DIRECTIONS.
Write out the data exactly, please, and omit the pictures.

DATA FOR ANALYSIS section start

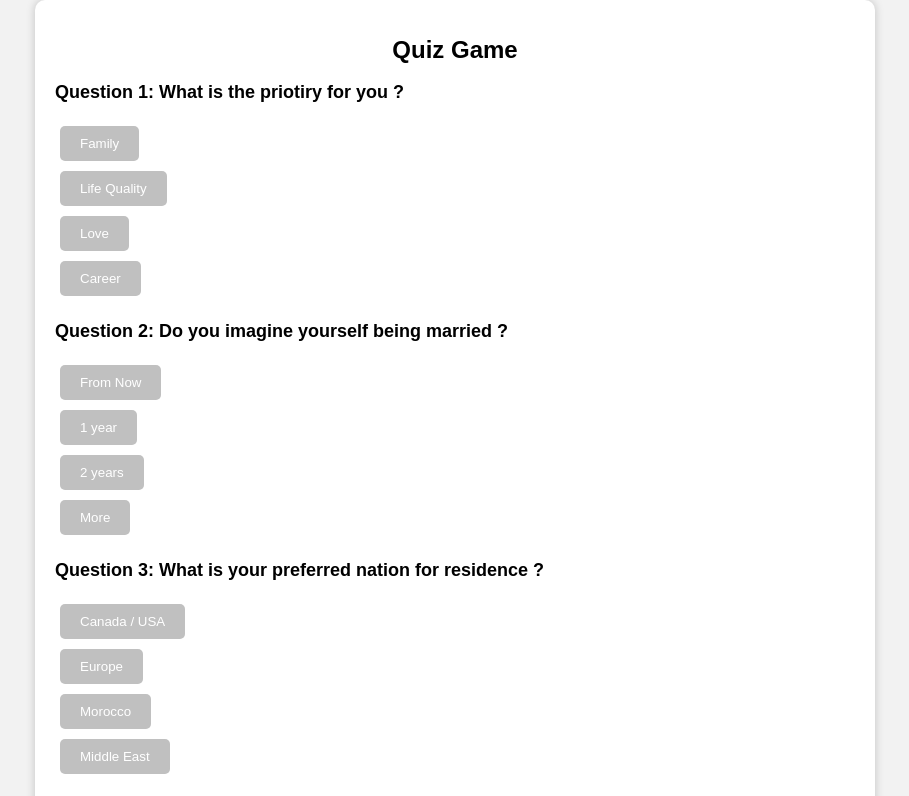
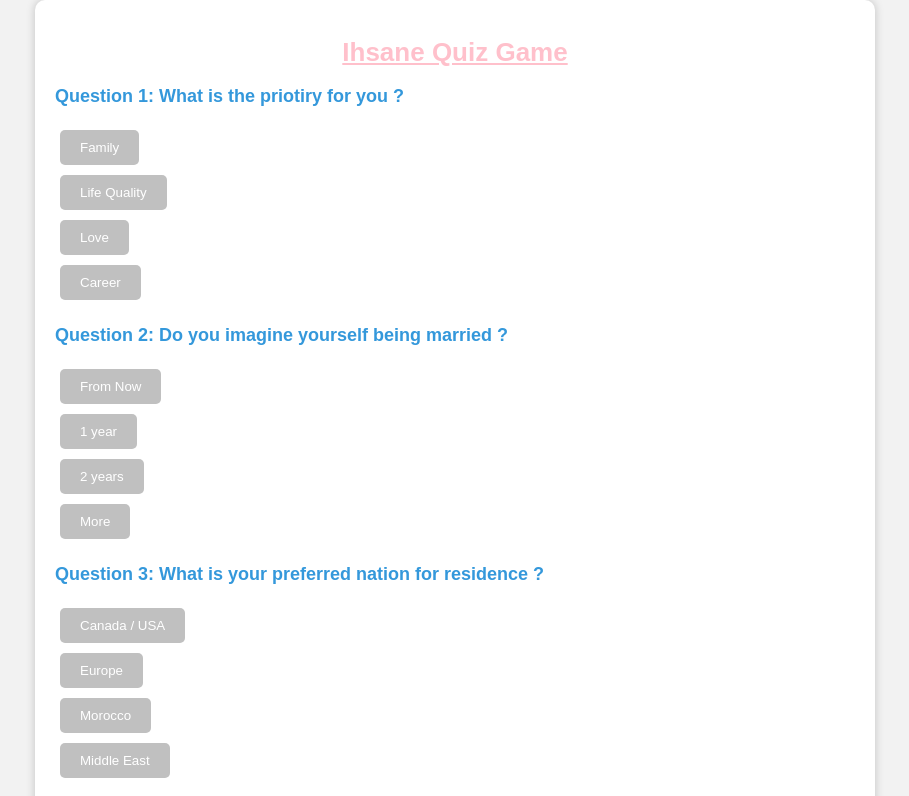
Before and after one commit to tahiriabdo131/quiz, a plain HTML site: page index.html in a window 1280 px wide. Shown: the top 796 px of the page, without its empty margins (185-1094 px from the left). Drawn offline with Linux system fonts and the light colour scheme.

Commit message:
add some style for colors

```diff
--- a/index.html
+++ b/index.html
@@ -10,7 +10,7 @@
 
 <body>
     <div class="container">
-        <h1>Quiz Game</h1>
+        <h1>Ihsane Quiz Game</h1>
         <div class="question">
             <p>Question 1: What is the priotiry for you ?</p>
             <ul>
@@ -78,7 +78,7 @@
         </div>
 
         <div class="question">
-            <p>Question 8: When you told me that you loved me for the first time ?</p>
+            <p>Question 8: When did you first tell me that you loved me ?</p>
             <ul>
                 <li><button class="choice" onclick="checkAnswer(this, true)">08/12/2016</button></li>
                 <li><button class="choice" onclick="checkAnswer(this, false)">10/12/2016</button></li>
--- a/styles.css
+++ b/styles.css
@@ -16,11 +16,14 @@ body {
 
 h1 {
     text-align: center;
-    font-size: 24px;
+	color: pink;
+	text-decoration: underline;
+    font-size: 26px;
 }
 
 .question {
     margin-bottom: 20px;
+	color: #3498db;
 }
 
 .question p {
```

DATA FOR ANALYSIS section end

ANSWER BOX.
Before and after one commit to tahiriabdo131/quiz, a plain HTML site: page index.html in a window 1280 px wide. Shown: the top 796 px of the page, without its empty margins (185-1094 px from the left). Drawn offline with Linux system fonts and the light colour scheme.

Commit message:
add some style for colors

```diff
--- a/index.html
+++ b/index.html
@@ -10,7 +10,7 @@
 
 <body>
     <div class="container">
-        <h1>Quiz Game</h1>
+        <h1>Ihsane Quiz Game</h1>
         <div class="question">
             <p>Question 1: What is the priotiry for you ?</p>
             <ul>
@@ -78,7 +78,7 @@
         </div>
 
         <div class="question">
-            <p>Question 8: When you told me that you loved me for the first time ?</p>
+            <p>Question 8: When did you first tell me that you loved me ?</p>
             <ul>
                 <li><button class="choice" onclick="checkAnswer(this, true)">08/12/2016</button></li>
                 <li><button class="choice" onclick="checkAnswer(this, false)">10/12/2016</button></li>
--- a/styles.css
+++ b/styles.css
@@ -16,11 +16,14 @@ body {
 
 h1 {
     text-align: center;
-    font-size: 24px;
+	color: pink;
+	text-decoration: underline;
+    font-size: 26px;
 }
 
 .question {
     margin-bottom: 20px;
+	color: #3498db;
 }
 
 .question p {
```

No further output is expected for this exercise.